World Ostracoda Database
What is an ostracod?
Ostracods are amazing small crustaceans, which inhabit virtually all aquatic environments on Earth. The group is characterized by a body completely enclosed between two valves which in many species occur as calcified “shells”. Thus, they have a "seed"-like appearance, and therefore are also known by the term "seed shrimps" or "mussel shrimps". Ostracods range from warm waters of the tropics to very cold environments such polar seas and are found from intertidal zones to many thousands of metres depth in the deep sea They are also adapted to freshwater niches such as rivers, lakes and even temporary ponds. Most species reproduce sexually but some of them reproduce asexually by parthenogenesis.
Ostracods are generally tiny animals, with a body length mostly ranging from 0.2 mm to 2.0 mm. The planktonic genus Gigantocypris can, however, reach 32mm in length. Characteristically ostracods have eight pairs of appendages (though they can be fewer in number), which function mostly in feeding, locomotion and for sensory purposes.
Because ostracods have a calcified carapace they have a high preservational capacity. They are by far the most abundant arthropods in the fossil record, occurring in countless numbers at more or less all stratgraphic records from at least the Ordovician onwards. Their soft-parts have even been found in 450 million-year-old rocks. Ostracods have utility: they are used to date and correlate rock sequences world-wide, and are good palaeoenvironmental indicators, revealing information on, for example, palaeobathymetry, palaeosalinity and palaeoclimatic changes of our planet throuph time. Interestingly, ostracods have survived the 5 ‘big extinctions’ of life that have occurred over the last 540 million years, and have also survived in zero gravity for 4 months in the Russian Mir space station! For other interesting facts about ostracods see Williams et al. (2015).
The class encloses over 33,000 described species and subspecies (see Kempf Ostracoda Database for details), and many more species remain unknown to science. There are two subclasses with living representatives: Myodocopa and Podocopa. The first subclass is exclusive to marine environments, but occupies the benthos as well as the plankton, while podocopans occur in marine, brackish and freshwater environments and occupies almost exclusively benthos (but also the benthopelagic zone).
This World Ostracoda Database is part of the World Register of Marine Species (WoRMS), a global initiative to provide a register of all names of marine organisms living today (or extinct since a geologically short time). But the World Ostracoda Databasealso includes freshwater and fossil taxa.

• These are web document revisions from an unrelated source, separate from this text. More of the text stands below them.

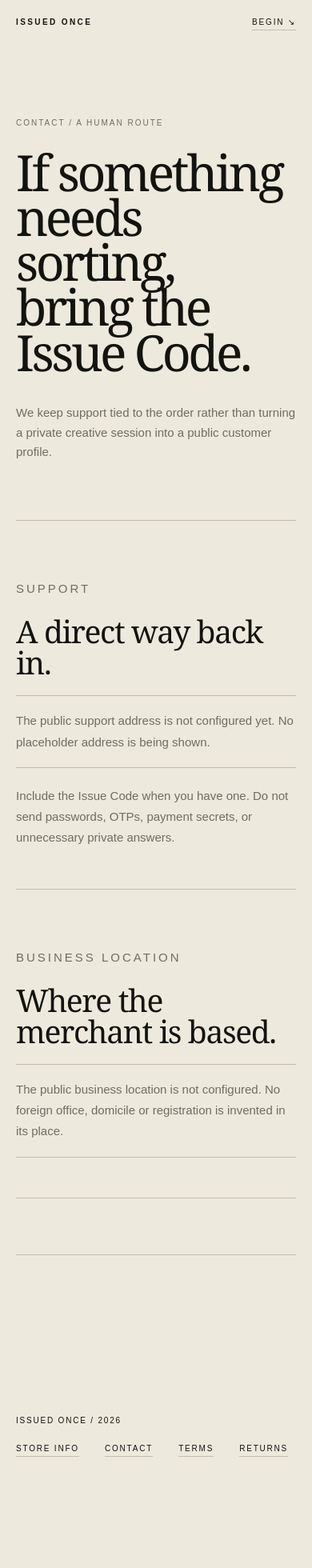
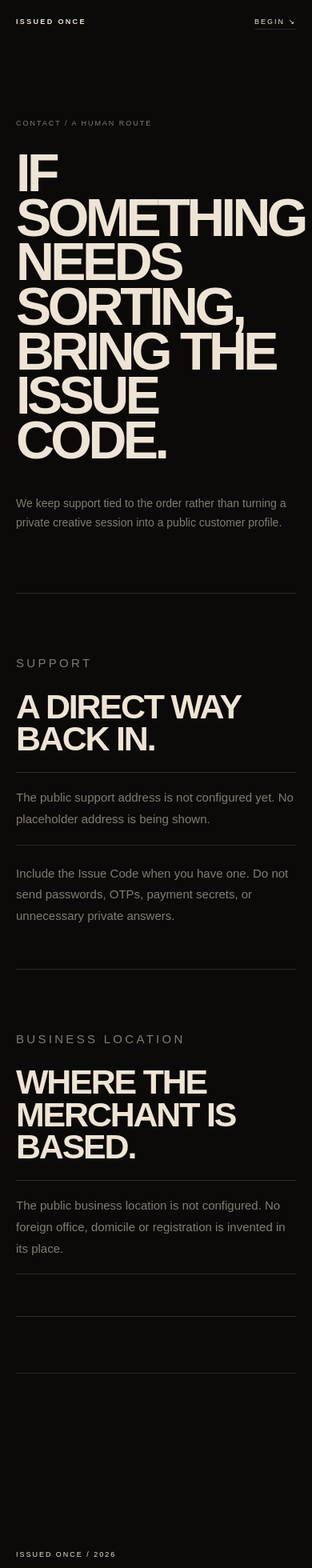
Before and after one commit to itxsam57/issued-once, a Next.js app: page /contact in a window 390 px wide. Shown: the top 1960 px of the page at 80% size. Before the commit the page ends 1849 px from the top, so only its background shows below. Built offline with nearby package versions, Linux system fonts and the light colour scheme.

Commit message:
feat(ui): mirror merchant page restyle

```diff
--- a/src/app/merchant.module.css
+++ b/src/app/merchant.module.css
@@ -1,5 +1,9 @@
 .page {
-  --display: 'Bodoni 72', 'Bodoni MT', Didot, 'Iowan Old Style', Baskerville, Georgia, serif;
+  --paper: #0c0a08;
+  --ink: #eee4d5;
+  --muted: rgba(238, 228, 213, .52);
+  --hairline: rgba(238, 228, 213, .14);
+  --signal: #d49a70;
   min-height: 100svh;
   background: var(--paper);
   color: var(--ink);
@@ -7,220 +11,37 @@
 }
 
 .topbar,
-.footer {
-  display: flex;
-  align-items: center;
-  justify-content: space-between;
-  gap: 24px;
-  font-size: 10px;
-  letter-spacing: 0.18em;
-  text-transform: uppercase;
+.footer { display:flex; align-items:center; justify-content:space-between; gap:24px; font-size:9px; letter-spacing:.22em; text-transform:uppercase; }
+.brand { color:inherit; font-weight:800; letter-spacing:.26em; text-decoration:none; }
+.back,.footer a,.inlineLink { color:inherit; text-decoration:none; border-bottom:1px solid var(--hairline); padding-bottom:4px; }
+.back:hover,.back:focus-visible,.footer a:hover,.footer a:focus-visible,.inlineLink:hover,.inlineLink:focus-visible { color:var(--signal); border-color:currentColor; outline:none; }
+.hero { max-width:1200px; padding:clamp(105px,15vh,195px) 0 clamp(74px,10vh,136px); }
+.kicker,.sectionLabel,.meta { margin:0; color:var(--muted); font-size:9px; letter-spacing:.22em; text-transform:uppercase; }
+.hero h1 { max-width:1080px; margin:30px 0 0; font-family:Arial,Helvetica,sans-serif; font-size:clamp(62px,9vw,146px); font-weight:800; letter-spacing:-.068em; line-height:.84; text-transform:uppercase; text-wrap:balance; }
+.intro { max-width:680px; margin:38px 0 0; color:var(--muted); font-size:clamp(14px,1.2vw,18px); line-height:1.72; }
+.grid { display:grid; grid-template-columns:repeat(12,minmax(0,1fr)); border-top:1px solid var(--hairline); }
+.section { grid-column:1 / 9; padding:clamp(52px,6vw,92px) 0; border-bottom:1px solid var(--hairline); }
+.section:nth-child(even) { grid-column:4 / 13; }
+.section h2 { max-width:840px; margin:20px 0 0; font-family:Arial,Helvetica,sans-serif; font-size:clamp(36px,4.7vw,70px); font-weight:800; letter-spacing:-.05em; line-height:.94; text-transform:uppercase; }
+.section p,.section li { max-width:720px; color:var(--muted); font-size:15px; line-height:1.78; }
+.section p { margin:22px 0 0; }
+.section ul { margin:24px 0 0; padding-left:1.2em; }
+.priceList,.identity { display:grid; gap:0; margin-top:28px; border-top:1px solid var(--hairline); }
+.priceRow,.identityRow { display:grid; grid-template-columns:minmax(0,1fr) auto; gap:24px; padding:17px 0; border-bottom:1px solid var(--hairline); font-size:11px; letter-spacing:.1em; text-transform:uppercase; }
+.priceRow strong,.identityRow strong { font-weight:600; text-align:right; }
+.notice { margin-top:26px; padding:18px 0; border-top:1px solid var(--hairline); border-bottom:1px solid var(--hairline); color:var(--muted); font-size:12px; line-height:1.65; }
+.footer { min-height:28svh; align-items:flex-end; margin-top:clamp(70px,9vw,140px); border-top:1px solid var(--hairline); padding-top:44px; }
+.footer nav { display:flex; flex-wrap:wrap; justify-content:flex-end; gap:20px 32px; }
+@media (max-width:700px) {
+  .page { padding:22px 20px 28px; }
+  .topbar { align-items:flex-start; }
+  .hero { padding:112px 0 76px; }
+  .hero h1 { font-size:clamp(58px,17vw,90px); }
+  .grid { display:block; }
+  .section,.section:nth-child(even) { padding:52px 0; }
+  .section h2 { font-size:clamp(40px,11vw,60px); }
+  .priceRow,.identityRow { grid-template-columns:1fr; gap:7px; }
+  .priceRow strong,.identityRow strong { text-align:left; }
+  .footer { min-height:32svh; flex-direction:column; align-items:flex-start; justify-content:flex-end; }
+  .footer nav { justify-content:flex-start; }
 }
-
-.brand {
-  color: inherit;
-  font-weight: 700;
-  letter-spacing: 0.24em;
-  text-decoration: none;
-}
-
-.back,
-.footer a,
-.inlineLink {
-  color: inherit;
-  text-decoration: none;
-  border-bottom: 1px solid var(--hairline);
-  padding-bottom: 4px;
-}
-
-.back:hover,
-.back:focus-visible,
-.footer a:hover,
-.footer a:focus-visible,
-.inlineLink:hover,
-.inlineLink:focus-visible {
-  color: var(--signal);
-  border-color: currentColor;
-  outline: none;
-}
-
-.hero {
-  max-width: 1180px;
-  padding: clamp(100px, 15vh, 190px) 0 clamp(70px, 10vh, 130px);
-}
-
-.kicker,
-.sectionLabel,
-.meta {
-  margin: 0;
-  color: var(--muted);
-  font-size: 10px;
-  letter-spacing: 0.2em;
-  text-transform: uppercase;
-}
-
-.hero h1 {
-  max-width: 1020px;
-  margin: 28px 0 0;
-  font-family: var(--display);
-  font-size: clamp(58px, 8.2vw, 132px);
-  font-weight: 400;
-  letter-spacing: -0.055em;
-  line-height: 0.9;
-  text-wrap: balance;
-}
-
-.intro {
-  max-width: 680px;
-  margin: 36px 0 0;
-  color: var(--muted);
-  font-size: clamp(15px, 1.25vw, 19px);
-  line-height: 1.65;
-}
-
-.grid {
-  display: grid;
-  grid-template-columns: repeat(12, minmax(0, 1fr));
-  border-top: 1px solid var(--hairline);
-}
-
-.section {
-  grid-column: 1 / 9;
-  padding: clamp(48px, 6vw, 86px) 0;
-  border-bottom: 1px solid var(--hairline);
-}
-
-.section:nth-child(even) {
-  grid-column: 4 / 13;
-}
-
-.section h2 {
-  max-width: 820px;
-  margin: 20px 0 0;
-  font-family: var(--display);
-  font-size: clamp(34px, 4.5vw, 64px);
-  font-weight: 400;
-  letter-spacing: -0.035em;
-  line-height: 1;
-}
-
-.section p,
-.section li {
-  max-width: 720px;
-  color: var(--muted);
-  font-size: 15px;
-  line-height: 1.75;
-}
-
-.section p {
-  margin: 22px 0 0;
-}
-
-.section ul {
-  margin: 24px 0 0;
-  padding-left: 1.2em;
-}
-
-.priceList,
-.identity {
-  display: grid;
-  gap: 0;
-  margin-top: 28px;
-  border-top: 1px solid var(--hairline);
-}
-
-.priceRow,
-.identityRow {
-  display: grid;
-  grid-template-columns: minmax(0, 1fr) auto;
-  gap: 24px;
-  padding: 17px 0;
-  border-bottom: 1px solid var(--hairline);
-  font-size: 12px;
-  letter-spacing: 0.08em;
-  text-transform: uppercase;
-}
-
-.priceRow strong,
-.identityRow strong {
-  font-weight: 500;
-  text-align: right;
-}
-
-.notice {
-  margin-top: 26px;
-  padding: 18px 0;
-  border-top: 1px solid var(--hairline);
-  border-bottom: 1px solid var(--hairline);
-  color: var(--muted);
-  font-size: 12px;
-  line-height: 1.6;
-}
-
-.footer {
-  min-height: 25svh;
-  align-items: flex-end;
-  margin-top: clamp(70px, 9vw, 140px);
-  border-top: 1px solid var(--hairline);
-  padding-top: 44px;
-}
-
-.footer nav {
-  display: flex;
-  flex-wrap: wrap;
-  justify-content: flex-end;
-  gap: 20px 32px;
-}
-
-@media (max-width: 700px) {
-  .page {
-    padding: 22px 20px 28px;
-  }
-
-  .topbar {
-    align-items: flex-start;
-  }
-
-  .hero {
-    padding: 110px 0 72px;
-  }
-
-  .hero h1 {
-    font-size: clamp(58px, 16vw, 86px);
-  }
-
-  .grid {
-    display: block;
-  }
-
-  .section,
-  .section:nth-child(even) {
-    padding: 50px 0;
-  }
-
-  .section h2 {
-    font-size: clamp(38px, 10vw, 56px);
-  }
-
-  .priceRow,
-  .identityRow {
-    grid-template-columns: 1fr;
-    gap: 7px;
-  }
-
-  .priceRow strong,
-  .identityRow strong {
-    text-align: left;
-  }
-
-  .footer {
-    min-height: 30svh;
-    flex-direction: column;
-    align-items: flex-start;
-    justify-content: flex-end;
-  }
-
-  .footer nav {
-    justify-content: flex-start;
-  }
-}
```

The present database has the following objectives:
- to provide an authoritative list of the world's Ostracoda taxa (species, genera, families…), with focus on the recent taxa, but also with information on fossils,
- to provide a list of papers published on ostracods, and
- to provide a base link to other online databases.
- Angel, Martin V.: Halocyprida, Myodocopida
- Karanovic, Ivana: Cypridoidea, Cytherocopina, Darwinulocopina, Myodocopa
- Meidla, Tõnu: Eridostraca, Incertae sedis, Leiocopa, Leperditelloidea, Leperditicopa, Palaeocopa, Podocopa
- Perrier, Vincent: Incertae sedis, Myodocopa
New editors are very welcome!
Currently, there are 10,288 accepted species in the database, among 14,756 species and 20,629 taxa names.
Acceptance is an editorial decision, but we acknowledge that such decisions need to be re-examined frequently in the light of new information. If you disagree with synonymies, generic assignments or higher level systematics, or if you find any omission, mistake, or merely a typo, please send us your argument supported opinion. We intend to update this database frequently, so that your corrections will be incorporated.
CitationUsage of data from the World Ostracoda Database in scientific publications should be acknowledged by citing as follows:
If the data from the World Ostracoda Database constitute a substantial proportion of the records used in analyses, the chief editor(s) of the database should be contacted. There may be additional data which may prove valuable to such analyses.
- Brandão, S.N.; Karanovic, I. (2020). World Ostracoda Database. Accessed at http://www.marinespecies.org/ostracoda on 2020-10-19. doi:10.14284/364
Individual pages are individually authored and dated. These can be cited separately: the proper citation is provided at the bottom of each page.
The International Research Group on Ostracoda
An Atlas of Southern Ocean Planktonic Ostracods
Atlas of Atlantic Planktonic Ostracods
Ostracod Research at the Lake Biwa Museum, Japan